● **Exercise objective**: All records that follow are to be output exactly.

[[ Excerpted records open ]]

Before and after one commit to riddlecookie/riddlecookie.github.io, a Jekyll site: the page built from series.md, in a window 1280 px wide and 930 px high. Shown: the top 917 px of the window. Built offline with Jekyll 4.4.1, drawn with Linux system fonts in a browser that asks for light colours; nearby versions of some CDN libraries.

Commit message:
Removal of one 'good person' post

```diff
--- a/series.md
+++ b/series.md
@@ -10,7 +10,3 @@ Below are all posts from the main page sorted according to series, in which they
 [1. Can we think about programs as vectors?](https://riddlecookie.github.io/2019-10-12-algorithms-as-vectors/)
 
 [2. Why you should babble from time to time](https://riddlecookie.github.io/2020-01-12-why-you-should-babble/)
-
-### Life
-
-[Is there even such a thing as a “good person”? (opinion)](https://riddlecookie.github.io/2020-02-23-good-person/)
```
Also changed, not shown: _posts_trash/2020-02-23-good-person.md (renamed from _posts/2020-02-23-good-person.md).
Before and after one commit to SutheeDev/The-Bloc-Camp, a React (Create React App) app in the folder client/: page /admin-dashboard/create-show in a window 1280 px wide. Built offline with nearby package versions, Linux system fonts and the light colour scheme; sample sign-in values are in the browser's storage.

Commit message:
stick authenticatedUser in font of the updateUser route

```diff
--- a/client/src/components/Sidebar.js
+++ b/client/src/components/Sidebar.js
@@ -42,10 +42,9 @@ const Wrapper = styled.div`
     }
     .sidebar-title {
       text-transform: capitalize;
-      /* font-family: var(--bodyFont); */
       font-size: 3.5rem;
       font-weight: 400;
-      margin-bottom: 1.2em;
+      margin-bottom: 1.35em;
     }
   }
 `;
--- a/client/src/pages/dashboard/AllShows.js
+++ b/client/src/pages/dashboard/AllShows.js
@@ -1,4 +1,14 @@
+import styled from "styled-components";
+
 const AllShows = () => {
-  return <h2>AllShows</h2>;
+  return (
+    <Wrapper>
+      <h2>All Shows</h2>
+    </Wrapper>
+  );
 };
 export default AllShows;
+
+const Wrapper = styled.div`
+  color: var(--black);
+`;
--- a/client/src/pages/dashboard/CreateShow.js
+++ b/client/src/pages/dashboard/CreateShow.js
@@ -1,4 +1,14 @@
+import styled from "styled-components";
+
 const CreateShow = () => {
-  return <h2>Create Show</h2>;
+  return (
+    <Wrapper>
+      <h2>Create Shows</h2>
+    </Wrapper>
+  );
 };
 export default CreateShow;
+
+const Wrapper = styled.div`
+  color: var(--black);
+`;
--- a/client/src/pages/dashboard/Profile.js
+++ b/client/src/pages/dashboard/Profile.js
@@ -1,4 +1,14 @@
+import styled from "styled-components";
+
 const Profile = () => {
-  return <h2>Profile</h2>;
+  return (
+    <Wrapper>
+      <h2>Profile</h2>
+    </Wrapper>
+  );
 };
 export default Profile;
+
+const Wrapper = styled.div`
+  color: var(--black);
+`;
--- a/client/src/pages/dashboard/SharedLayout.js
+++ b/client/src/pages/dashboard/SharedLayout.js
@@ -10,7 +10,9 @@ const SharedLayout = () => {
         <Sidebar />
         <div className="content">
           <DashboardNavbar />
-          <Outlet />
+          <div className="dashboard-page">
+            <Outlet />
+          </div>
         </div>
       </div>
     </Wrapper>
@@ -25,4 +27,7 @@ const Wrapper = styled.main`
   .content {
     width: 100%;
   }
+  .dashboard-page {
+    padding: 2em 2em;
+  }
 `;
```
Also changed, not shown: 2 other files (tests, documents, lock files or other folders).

[[ Excerpted records closed ]]

● **Solution for this exercise**:
Before and after one commit to riddlecookie/riddlecookie.github.io, a Jekyll site: the page built from series.md, in a window 1280 px wide and 930 px high. Shown: the top 917 px of the window. Built offline with Jekyll 4.4.1, drawn with Linux system fonts in a browser that asks for light colours; nearby versions of some CDN libraries.

Commit message:
Removal of one 'good person' post

```diff
--- a/series.md
+++ b/series.md
@@ -10,7 +10,3 @@ Below are all posts from the main page sorted according to series, in which they
 [1. Can we think about programs as vectors?](https://riddlecookie.github.io/2019-10-12-algorithms-as-vectors/)
 
 [2. Why you should babble from time to time](https://riddlecookie.github.io/2020-01-12-why-you-should-babble/)
-
-### Life
-
-[Is there even such a thing as a “good person”? (opinion)](https://riddlecookie.github.io/2020-02-23-good-person/)
```
Also changed, not shown: _posts_trash/2020-02-23-good-person.md (renamed from _posts/2020-02-23-good-person.md).
Before and after one commit to SutheeDev/The-Bloc-Camp, a React (Create React App) app in the folder client/: page /admin-dashboard/create-show in a window 1280 px wide. Built offline with nearby package versions, Linux system fonts and the light colour scheme; sample sign-in values are in the browser's storage.

Commit message:
stick authenticatedUser in font of the updateUser route

```diff
--- a/client/src/components/Sidebar.js
+++ b/client/src/components/Sidebar.js
@@ -42,10 +42,9 @@ const Wrapper = styled.div`
     }
     .sidebar-title {
       text-transform: capitalize;
-      /* font-family: var(--bodyFont); */
       font-size: 3.5rem;
       font-weight: 400;
-      margin-bottom: 1.2em;
+      margin-bottom: 1.35em;
     }
   }
 `;
--- a/client/src/pages/dashboard/AllShows.js
+++ b/client/src/pages/dashboard/AllShows.js
@@ -1,4 +1,14 @@
+import styled from "styled-components";
+
 const AllShows = () => {
-  return <h2>AllShows</h2>;
+  return (
+    <Wrapper>
+      <h2>All Shows</h2>
+    </Wrapper>
+  );
 };
 export default AllShows;
+
+const Wrapper = styled.div`
+  color: var(--black);
+`;
--- a/client/src/pages/dashboard/CreateShow.js
+++ b/client/src/pages/dashboard/CreateShow.js
@@ -1,4 +1,14 @@
+import styled from "styled-components";
+
 const CreateShow = () => {
-  return <h2>Create Show</h2>;
+  return (
+    <Wrapper>
+      <h2>Create Shows</h2>
+    </Wrapper>
+  );
 };
 export default CreateShow;
+
+const Wrapper = styled.div`
+  color: var(--black);
+`;
--- a/client/src/pages/dashboard/Profile.js
+++ b/client/src/pages/dashboard/Profile.js
@@ -1,4 +1,14 @@
+import styled from "styled-components";
+
 const Profile = () => {
-  return <h2>Profile</h2>;
+  return (
+    <Wrapper>
+      <h2>Profile</h2>
+    </Wrapper>
+  );
 };
 export default Profile;
+
+const Wrapper = styled.div`
+  color: var(--black);
+`;
--- a/client/src/pages/dashboard/SharedLayout.js
+++ b/client/src/pages/dashboard/SharedLayout.js
@@ -10,7 +10,9 @@ const SharedLayout = () => {
         <Sidebar />
         <div className="content">
           <DashboardNavbar />
-          <Outlet />
+          <div className="dashboard-page">
+            <Outlet />
+          </div>
         </div>
       </div>
     </Wrapper>
@@ -25,4 +27,7 @@ const Wrapper = styled.main`
   .content {
     width: 100%;
   }
+  .dashboard-page {
+    padding: 2em 2em;
+  }
 `;
```
Also changed, not shown: 2 other files (tests, documents, lock files or other folders).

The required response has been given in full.